⠀⠀⠀ This excerpt from the film Feral Fetish seeks to challenge our relationship to Nature and our concepts of what is ‘Natural’ and what is ‘Normal’. The main character of the film is a Symbiotic Culture Of Bacteria and Yeast (SCOBY), that represents a fluid, transcorporeal future and exists in various landscapes that are normally perceived as pure and natural. In fetishized landscapes, the SCOBY encounters different people, bodies and animals, documenting their reactions, meetings and relations to the SCOBY. Through these interactions, the film seeks to lift the veil of the romanticised narrative we tell ourselves of pure nature and asks; What is more strange, the uncanny membrane of bacteria and yeast and the dominatrix or the straight linear trees of a plantation, green grass lawns and humans constant pursuit to control and steer nature for industry? How do we deeply grapple with our impact on other than human species in order to affirmatively participate in world building?
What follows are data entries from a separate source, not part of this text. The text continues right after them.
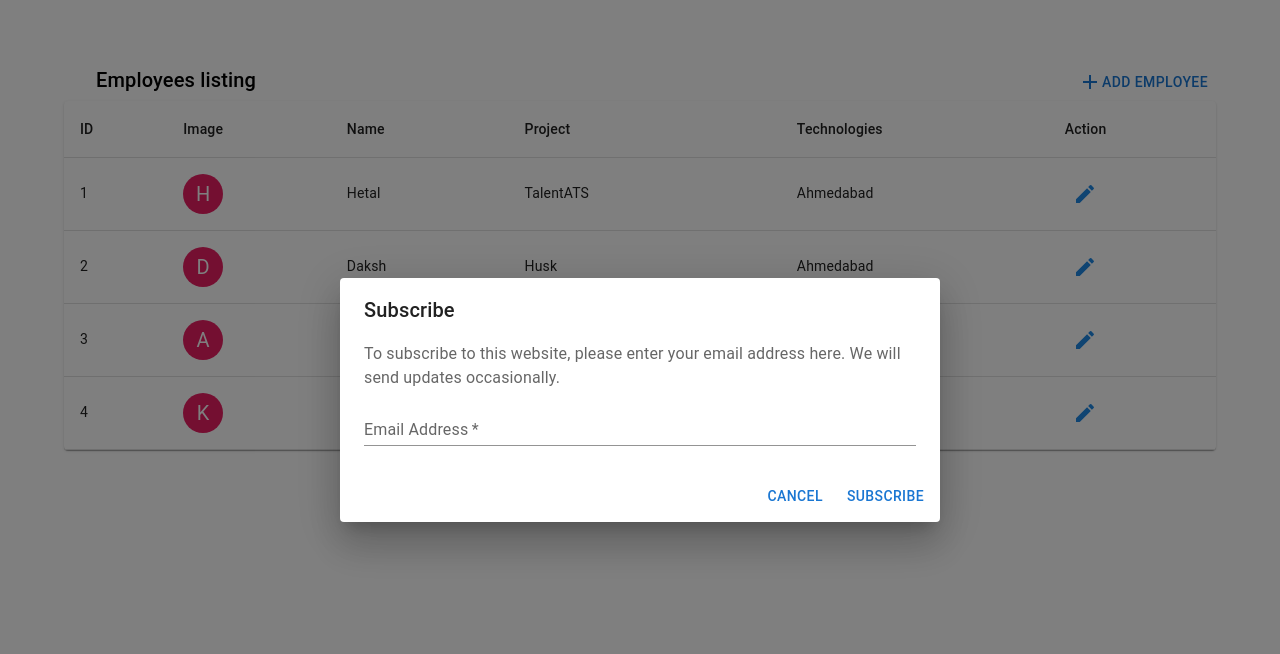
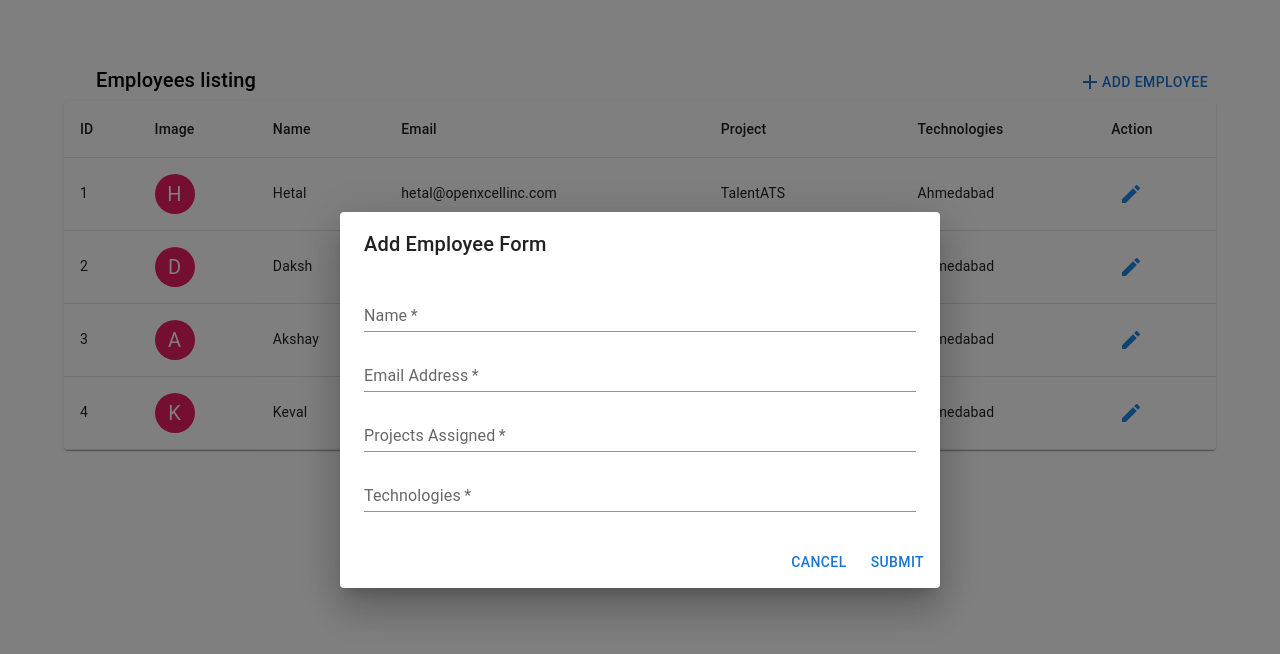
Before and after one commit to hetalnathvani/react-tsx-crud, a React (Create React App) app: page / in a window 1280 px wide. Both pictures are taken after a click on the button "ADD EMPLOYEE". Shown: the top 654 px of the page. Built offline with nearby package versions, Linux system fonts and the light colour scheme.

Commit message:
UI changes

```diff
--- a/src/App.tsx
+++ b/src/App.tsx
@@ -1,7 +1,7 @@
 import React from "react";
 import logo from "./logo.svg";
 import "./App.css";
-import { List } from "./list";
+import { List } from "./employee/list";
 
 function App() {
   return (
--- a/src/formDialog.tsx
+++ b/src/employee/add.tsx
@@ -3,15 +3,13 @@ import {
   Dialog,
   DialogActions,
   DialogContent,
-  DialogContentText,
   DialogTitle,
   TextField,
 } from "@mui/material";
-import { grey } from "@mui/material/colors";
 import AddIcon from "@mui/icons-material/Add";
 import { useState } from "react";
 
-export const FormDialog = () => {
+export const AddEmployee = () => {
   const [open, setOpen] = useState(false);
 
   const handleClose = () => {
@@ -41,27 +39,56 @@ export const FormDialog = () => {
           },
         }}
       >
-        <DialogTitle>Subscribe</DialogTitle>
+        <DialogTitle>Add Employee Form</DialogTitle>
         <DialogContent>
-          <DialogContentText>
-            To subscribe to this website, please enter your email address here.
-            We will send updates occasionally.
-          </DialogContentText>
           <TextField
             autoFocus
             required
             margin="dense"
             id="name"
+            name="name"
+            label="Name"
+            type="text"
+            fullWidth
+            variant="standard"
+          />
+          <TextField
+            autoFocus
+            required
+            margin="dense"
+            id="email"
             name="email"
             label="Email Address"
             type="email"
             fullWidth
             variant="standard"
           />
+          <TextField
+            autoFocus
+            required
+            margin="dense"
+            id="project"
+            name="project"
+            label="Projects Assigned"
+            type="text"
+            fullWidth
+            variant="standard"
+          />
+          <TextField
+            autoFocus
+            required
+            margin="dense"
+            id="technologies"
+            name="technologies"
+            label="Technologies"
+            type="text"
+            fullWidth
+            variant="standard"
+          />
         </DialogContent>
         <DialogActions>
           <Button onClick={handleClose}>Cancel</Button>
-          <Button type="submit">Subscribe</Button>
+          <Button type="submit">Submit</Button>
         </DialogActions>
       </Dialog>
     </div>
--- a/src/list.tsx
+++ b/src/employee/list.tsx
@@ -1,7 +1,6 @@
 import {
   Avatar,
   Box,
-  Button,
   IconButton,
   Paper,
   Table,
@@ -10,16 +9,16 @@ import {
   TableContainer,
   TableHead,
   TableRow,
+  Tooltip,
   Typography,
 } from "@mui/material";
 import EditIcon from "@mui/icons-material/Edit";
 import { blue, pink } from "@mui/material/colors";
-import AddIcon from "@mui/icons-material/Add";
-import { FormDialog } from "./formDialog";
-import { Title } from "@mui/icons-material";
+import { AddEmployee } from "./add";
 
 interface Data {
   name: string;
+  email: string;
   project: string;
   city: string;
   education: string;
@@ -28,24 +27,28 @@ interface Data {
 const records: Data[] = [
   {
     name: "Hetal",
+    email: "hetal@openxcellinc.com",
     project: "TalentATS",
     city: "Ahmedabad",
     education: "B.E.",
   },
   {
     name: "Daksh",
+    email: "daksh@openxcellinc.com",
     project: "Husk",
     city: "Ahmedabad",
     education: "B.E.",
   },
   {
     name: "Akshay",
+    email: "akshay@mailinator.com",
     project: "SAP",
     city: "Ahmedabad",
     education: "CA",
   },
   {
     name: "Keval",
+    email: "keval@mailinator.com",
     project: "Sunrise Detox",
     city: "Ahmedabad",
     education: "M.D.",
@@ -61,6 +64,7 @@ function EnhancedTableHead(props: EnhanceTableHeadProps) {
         <TableCell>ID</TableCell>
         <TableCell>Image</TableCell>
         <TableCell>Name</TableCell>
+        <TableCell>Email</TableCell>
         <TableCell>Project</TableCell>
         <TableCell>Technologies</TableCell>
         <TableCell>Action</TableCell>
@@ -74,7 +78,7 @@ export const List = () => {
     <Box sx={{ width: "90%", p: 8 }}>
       <Box sx={{ ml: 4, display: "flex", justifyContent: "space-between" }}>
         <Typography variant="h6">Employees listing</Typography>
-        <FormDialog />
+        <AddEmployee />
       </Box>
       <Paper sx={{ width: "100%", mb: 2 }}>
         <TableContainer>
@@ -94,12 +98,15 @@ export const List = () => {
                     </Avatar>
                   </TableCell>
                   <TableCell>{r.name}</TableCell>
+                  <TableCell>{r.email}</TableCell>
                   <TableCell>{r.project}</TableCell>
                   <TableCell>{r.city}</TableCell>
                   <TableCell>
-                    <IconButton>
-                      <EditIcon style={{ color: blue["600"] }} />
-                    </IconButton>
+                    <Tooltip title="Edit">
+                      <IconButton>
+                        <EditIcon style={{ color: blue["600"] }} />
+                      </IconButton>
+                    </Tooltip>
                   </TableCell>
                 </TableRow>
               ))}
```
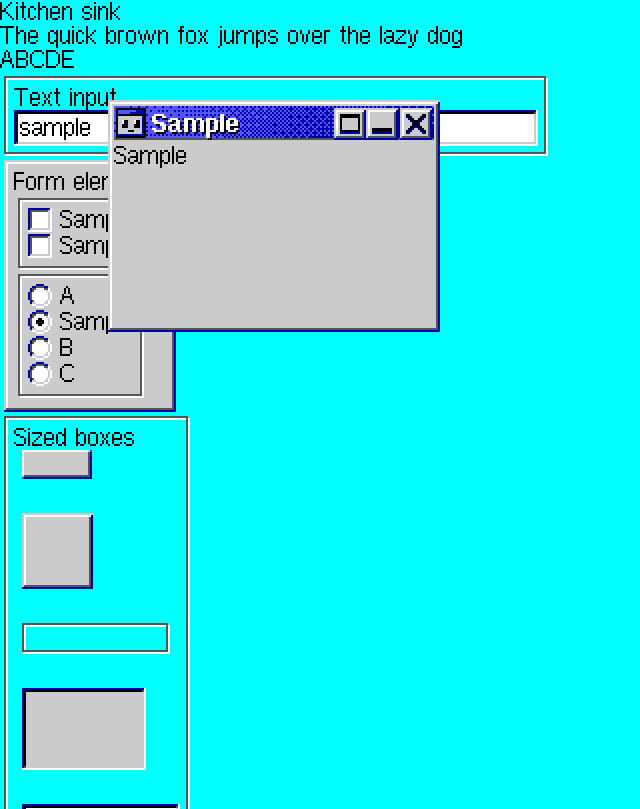
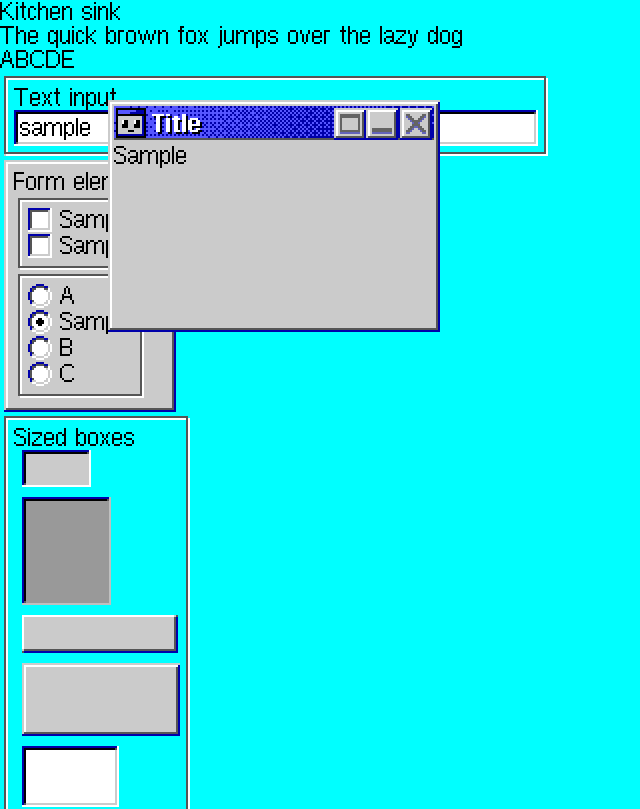
Before and after one commit to OmskGameJam/win-55-ui, a Vue app: page / in a window 1280 px wide. Shown: the top 809 px of the page, without its empty margins (0-640 px from the left). Built offline with nearby package versions, Linux system fonts and the light colour scheme.

Commit message:
feat: unhardcode window, minor fixes

```diff
--- a/src/App.vue
+++ b/src/App.vue
@@ -1,6 +1,6 @@
 <script setup lang="ts">
 import { ref } from 'vue'
-import Box from './components/Box.vue'
+import Box, { type BoxType } from './components/Box.vue'
 import Button from './components/Button.vue'
 import BaseDropdown from './components/BaseDropdown.vue'
 import { useSineWave } from './helpers/useSineWave'
@@ -14,7 +14,17 @@ import Window from './components/Window.vue'
 import Tooltip from './components/Tooltip.vue'
 import Balloon from './components/Balloon.vue'
 
-const { values } = useSineWave(5)
+const testingBoxes: BoxType[] = [
+  'indent',
+  'indent-dark',
+  'panel-d-1',
+  'panel-d-2',
+  'textarea',
+  'border-groove',
+  'white-box',
+  'notification',
+]
+const { values } = useSineWave(testingBoxes.length)
 
 const containerStyle = {
   width: 'fit-content',
@@ -31,6 +41,8 @@ const windowStyle = {
   marginBottom: '10px',
   marginLeft: '8px',
 }
+
+
 
 const handleClick = () => window.alert('Click!')
 
@@ -95,29 +107,10 @@ const exampleRadioState = ref('sample')
 
     <Box type="border-groove" :extra-styles="containerStyle">
       <h2>Sized boxes</h2>
-      <Box
-        :extra-styles="{ ...boxStyle, width: (2 * 48 + values[0].cos * 50) + 'px', height: (2 * 24 + values[0].sin * 30) + 'px' }"
-        type="panel-d-1"
-      />
-      <br />
-      <Box
-        :extra-styles="{ ...boxStyle, width: (2 * 48 + values[1].cos * 50) + 'px', height: (2 * 24 + values[1].sin * 30) + 'px' }"
-        type="panel-d-2"
-      />
-      <br />
-      <Box
-        :extra-styles="{ ...boxStyle, width: (2 * 48 + values[2].cos * 50) + 'px', height: (2 * 24 + values[2].sin * 30) + 'px' }"
-        type="border-groove"
-      />
-      <br />
-      <Box
-        :extra-styles="{ ...boxStyle, width: (2 * 48 + values[3].cos * 50) + 'px', height: (2 * 24 + values[3].sin * 30) + 'px' }"
-        type="indent"
-      />
-      <br />
-      <Box
-        :extra-styles="{ ...boxStyle, width: (2 * 48 + values[4].cos * 50) + 'px', height: (2 * 24 + values[4].sin * 30) + 'px' }"
-        type="textarea"
+      <Box v-for="(item, index) in testingBoxes"
+        :extra-styles="{ ...boxStyle, width: (2 * 48 + values[index].cos * 50) + 'px', height: (2 * 24 + values[index].sin * 30) + 'px' }"
+        :type="item"
+        :key="index"
       />
       <br />
     </Box>
@@ -125,7 +118,7 @@ const exampleRadioState = ref('sample')
     <div>
       <h2>Window</h2>
       (it's floating)
-      <Window resizable :extra-styles="{ ...windowStyle }">
+      <Window resizable title="Title" icon="/win-55-ui/icons/program.png" placeholder-buttons :extra-styles="{ ...windowStyle }">
         Sample
       </Window>
     </div>
--- a/src/components/Box.vue
+++ b/src/components/Box.vue
@@ -4,6 +4,7 @@ import { computed, ref } from 'vue'
 
 export type BoxType =
   | 'indent'
+  | 'indent-dark'
   | 'panel-d-1'
   | 'panel-d-2'
   | 'textarea'
--- a/src/components/Button.vue
+++ b/src/components/Button.vue
@@ -7,10 +7,12 @@ const props = withDefaults(defineProps<{
   baseType?: BoxType
   extraStyles?: Record<string, string | number | undefined>
   extraClass?: string
+  disabled?: boolean
 }>(), {
   baseType: 'panel-d-1',
   extraStyles: undefined,
   extraClass: undefined,
+  disabled: false,
 })
 
 const emit = defineEmits<{
@@ -20,19 +22,25 @@ const emit = defineEmits<{
 const isMouseDown = ref(false)
 const isInside = ref(false)
 
-const pressed = computed(() => isMouseDown.value && isInside.value)
+const pressed = computed(() => !props.disabled && isMouseDown.value && isInside.value)
+const isDisabled = computed(() => props.disabled)
 
 const handleMouseDown = (e: MouseEvent) => {
-  if (e.button !== 0) return
+  if (props.disabled || e.button !== 0) return
   isMouseDown.value = true
   isInside.value = true
 }
 
-const handleMouseEnter = () => { isInside.value = true }
+const handleMouseEnter = () => {
+  if (!props.disabled) {
+    isInside.value = true
+  }
+}
+
 const handleMouseLeave = () => { isInside.value = false }
 
 const handleWindowMouseUp = (e: MouseEvent) => {
-  if (e.button !== 0) return
+  if (props.disabled || e.button !== 0) return
   if (isMouseDown.value && isInside.value) {
     emit('click')
   }
@@ -52,18 +60,23 @@ const boxStyle = computed(() => ({
   width: 'fit-content',
   paddingBottom: '4px',
   paddingRight: '4px',
-  cursor: 'default',
+  cursor: isDisabled.value ? 'not-allowed' : 'default',
   ...props.extraStyles,
 }))
 
 const innerStyle = computed(() => ({
   transform: pressed.value ? 'translate(2px, 2px)' : 'translate(0, 0)',
+  opacity: isDisabled.value ? 0.5 : 1,
 }))
+
+const boxType = computed(() => {
+  return pressed.value ? 'indent' : props.baseType
+})
 </script>
 
 <template>
   <Box
-    :type="pressed ? 'indent' : baseType"
+    :type="boxType"
     :extra-styles="boxStyle"
     :extra-class="extraClass"
     @mousedown="handleMouseDown"
--- a/src/components/Checkbox.vue
+++ b/src/components/Checkbox.vue
@@ -39,8 +39,11 @@ const toggleCheckbox = () => {
     @click="toggleCheckbox"
   >
     <div style="display: flex; align-items: center">
-      <img v-if="modelValue" draggable="false" :src="checkedIcon" />
-      <img v-else draggable="false" :src="uncheckedIcon" />
+      <img
+        draggable="false"
+        :src="modelValue ? checkedIcon : uncheckedIcon"
+        :alt="modelValue ? 'checked' : 'unchecked'"
+      />
     </div>
 
     <input
--- a/src/components/Titlebar.vue
+++ b/src/components/Titlebar.vue
@@ -1,19 +1,26 @@
 <script setup lang="ts">
-import { ref, onMounted, onUnmounted } from 'vue'
+import { ref, onMounted, onUnmounted, watch } from 'vue'
 import { drawAngledBayerDitherGradient } from '../helpers/bayerMatrix'
 import Button from './Button.vue'
 import Typography from './Typography.vue'
 
-defineProps<{
+const props = defineProps<{
   title: string
   icon: string
+  placeholderButtons?: boolean
+  disabled?: boolean
+  gradientColorA?: string
+  gradientColorB?: string
 }>()
 
 const canvasRef = ref<HTMLCanvasElement | null>(null)
 let resizeObserver: ResizeObserver | null = null
 
 function draw(canvas: HTMLCanvasElement, context: CanvasRenderingContext2D) {
-  drawAngledBayerDitherGradient(canvas, canvas.width, canvas.height, '5555ff', '0000aa')
+  const colorA = props.gradientColorA || '5555ff'
+  const colorB = props.gradientColorB || '0000aa'
+
+  drawAngledBayerDitherGradient(canvas, canvas.width, canvas.height, colorA, colorB)
   context.fillStyle = '#555555'
   context.fillRect(0, canvas.height - 2, Math.floor(canvas.width / 2) * 2, 4)
 }
@@ -35,6 +42,16 @@ function resizeCanvas() {
 
   draw(canvas, context)
 }
+
+// Redraw when gradient colors change
+watch(() => [props.gradientColorA, props.gradientColorB], () => {
+  if (canvasRef.value) {
+    const context = canvasRef.value.getContext('2d')
+    if (context) {
+      draw(canvasRef.value, context)
+    }
+  }
+})
 
 onMounted(() => {
   resizeCanvas()
@@ -69,17 +86,36 @@ onUnmounted(() => {
           {{ title }}
         </Typography>
       </div>
-      <Button extra-class="titlebar-button" base-type="panel-d-2">
+
+      <!-- Slot for custom buttons -->
+      <slot name="buttons"></slot>
+
+      <!-- Placeholder buttons when slot is empty and placeholderButtons is true -->
+      <template v-if="placeholderButtons">
+        <Button
+          extra-class="titlebar-button"
+          base-type="panel-d-2"
+          disabled
+        >
           <img draggable="false" src="/win-55-ui/window/o.png" />
         </Button>
-      <Button extra-class="titlebar-button" base-type="panel-d-2">
+        <Button
+          extra-class="titlebar-button"
+          base-type="panel-d-2"
+          disabled
+        >
           <img draggable="false" src="/win-55-ui/window/_.png" />
         </Button>
         <div style="width: 2px"><!-- Он тут реально! --></div>
-      <Button extra-class="titlebar-button" base-type="panel-d-2">
+        <Button
+          extra-class="titlebar-button"
+          base-type="panel-d-2"
+          disabled
+        >
           <img draggable="false" src="/win-55-ui/window/x.png" />
         </Button>
         <div style="width: 2px"><!-- Он тут реально! --></div>
+      </template>
     </div>
   </div>
 </template>
--- a/src/components/Window.vue
+++ b/src/components/Window.vue
@@ -12,6 +12,14 @@ const props = defineProps<{
   resizable?: boolean
   resizableHorizontally?: boolean
   resizableVertically?: boolean
+
+  // Titlebar passthrough props
+  title: string
+  icon: string
+  placeholderButtons?: boolean
+  disabled?: boolean
+  gradientColorA?: string
+  gradientColorB?: string
 }>()
 
 // v-model bindings
@@ -183,7 +191,19 @@ function detectEdge(e: MouseEvent) {
     @mousedown="startResize"
   >
     <div @mousedown.stop="startDrag">
-      <Titlebar title="Sample" icon="/win-55-ui/icons/program.png" />
+      <Titlebar
+        :title="title"
+        :icon="icon"
+        :placeholder-buttons="placeholderButtons"
+        :disabled="disabled"
+        :gradient-color-a="gradientColorA"
+        :gradient-color-b="gradientColorB"
+      >
+        <!-- Pass through titlebar buttons slot -->
+        <template #buttons>
+          <slot name="titlebar-buttons"></slot>
+        </template>
+      </Titlebar>
     </div>
     <slot></slot>
   </Box>
```
Lines whose indentation alone changed are shown as unchanged.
Studio ThinkingHand is an art duo formed by Rhoda Ting (b. 1985, AUS) and Mikkel Dahlin Bojesen (b. 1988, DK) currently based in Copenhagen, Denmark. Their works focus on methods of listening, relating and co-creating with other than human species such as fungi, bacteria, ecosystems as well as, synthetic life such as soft robotics, making visible stories, intelligences, and life beyond the human gaze. Bringing together science, technology and industry, their work investigates speculative futures, and explores philosophies that can move us collectively and affirmatively beyond the anthropocene. Drawing inspiration from contemporary disciplines such as queer ecology, posthumanism and vitalist materialism, they seek to apply and revise ways in which humans participate in a dynamic web of planetary interconnectedness. They imagine a future of co-evolution, queer futurity and adaptability in which we look towards borderzones and relationality, challenging human exceptionalism and reductive notions of binary categorisations between Nature and Culture, the organic and the synthetic and the pure and feral.